__PROBLEM__. Make an exact copy of the records, omitting all images.

__DATA TO PROCESS__.
# # # # #

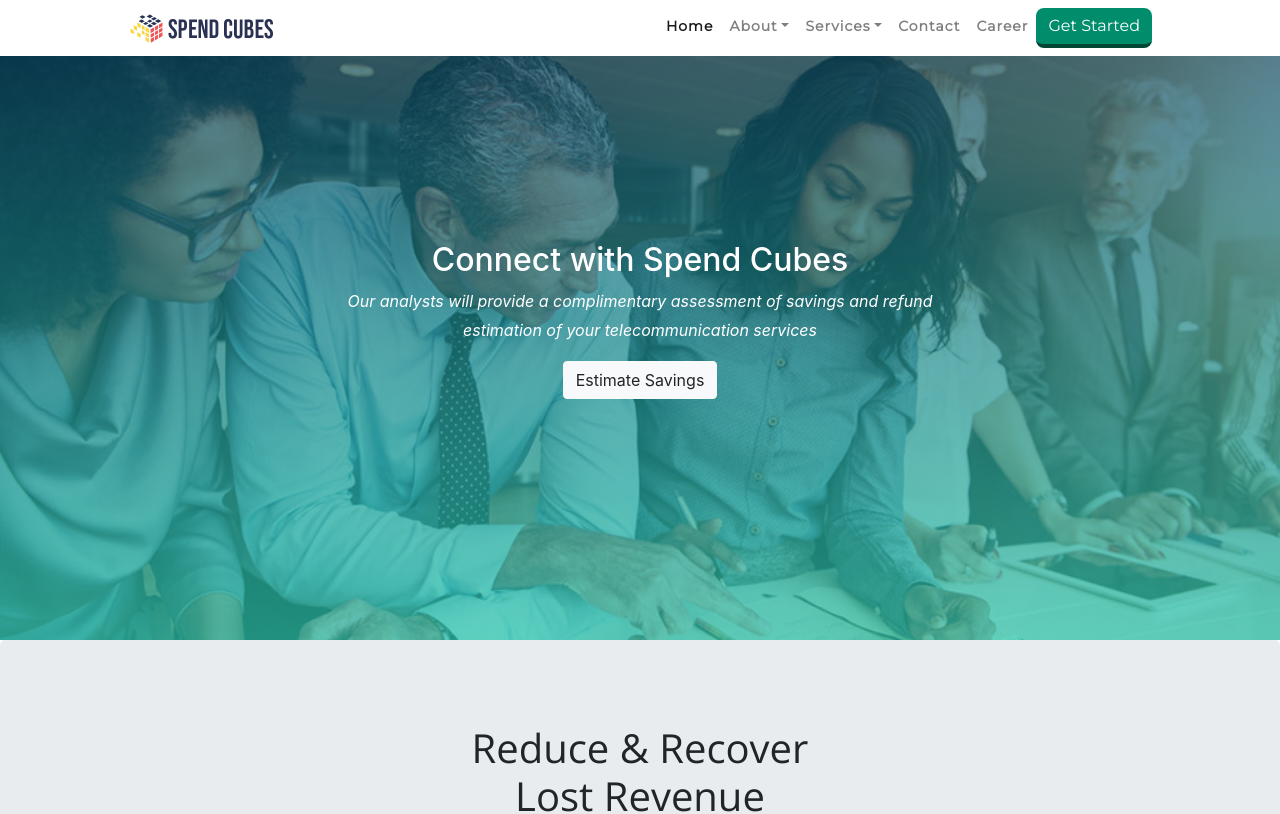
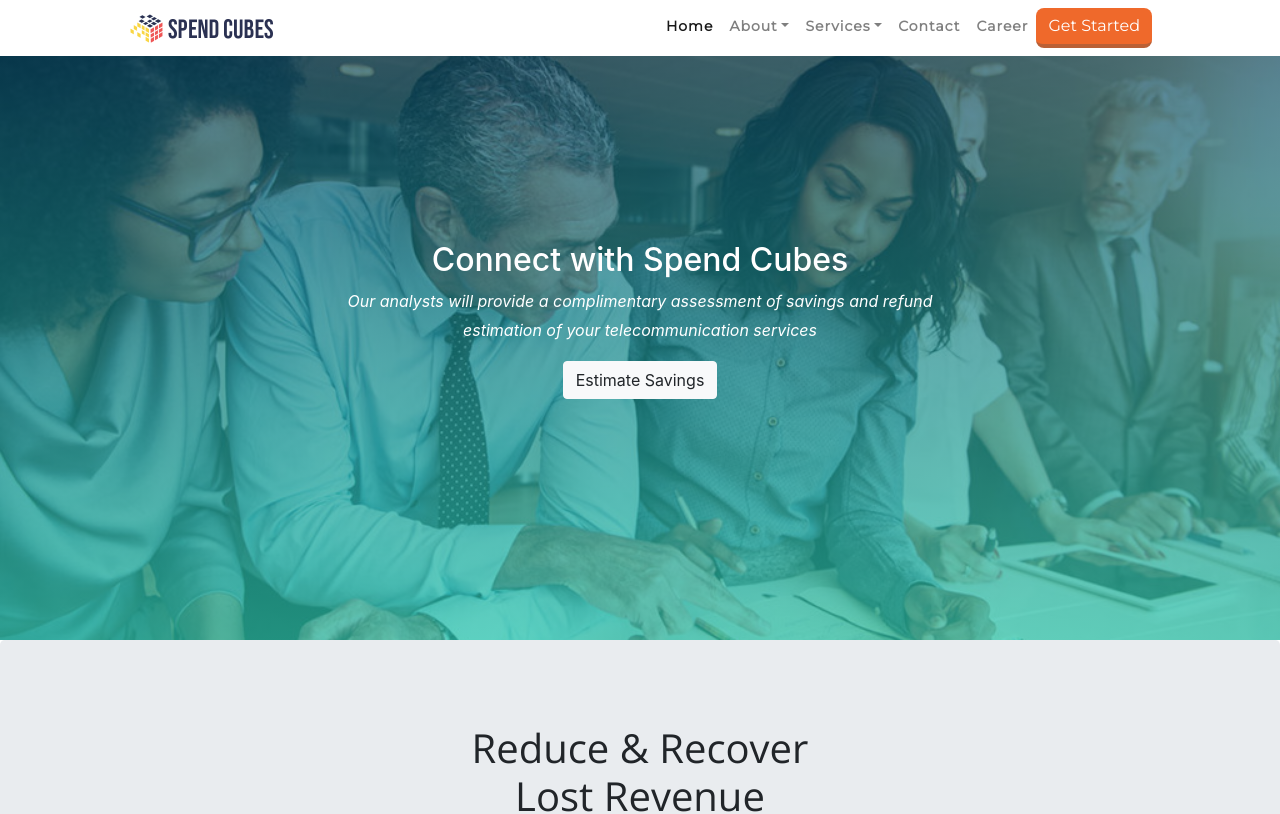
Before and after one commit to arnabuchiha/Spend_Cubes, a React (Create React App) app: page / in a window 1280 px wide. Shown: the top 814 px of the page. Built offline with nearby package versions, Linux system fonts and the light colour scheme.

Commit message:
Contact us complete

```diff
--- a/src/assets/styles/navbar.css
+++ b/src/assets/styles/navbar.css
@@ -14,10 +14,10 @@ nav,.dropdown-item{
 }
 .get-started-button{
 	float: right;
-    background-color: #008d6c;
+    background-color: #EF692b;
     color:white;
     border-radius: 8px;
-    border-bottom: 4px #024636 solid;
+    border-bottom: 4px #BA6036 solid;
     text-align: center;
     outline:none;
     border-top: none;
@@ -25,7 +25,7 @@ nav,.dropdown-item{
     border-right: none;
 }
 .get-started-button:hover{
-    background-color:#024636;
+    background-color: #EF7C46;
     text-decoration: none;
     color:white;
 }
```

# # # # #

__ANSWER TO THIS TASK__.
Before and after one commit to arnabuchiha/Spend_Cubes, a React (Create React App) app: page / in a window 1280 px wide. Shown: the top 814 px of the page. Built offline with nearby package versions, Linux system fonts and the light colour scheme.

Commit message:
Contact us complete

```diff
--- a/src/assets/styles/navbar.css
+++ b/src/assets/styles/navbar.css
@@ -14,10 +14,10 @@ nav,.dropdown-item{
 }
 .get-started-button{
 	float: right;
-    background-color: #008d6c;
+    background-color: #EF692b;
     color:white;
     border-radius: 8px;
-    border-bottom: 4px #024636 solid;
+    border-bottom: 4px #BA6036 solid;
     text-align: center;
     outline:none;
     border-top: none;
@@ -25,7 +25,7 @@ nav,.dropdown-item{
     border-right: none;
 }
 .get-started-button:hover{
-    background-color:#024636;
+    background-color: #EF7C46;
     text-decoration: none;
     color:white;
 }
```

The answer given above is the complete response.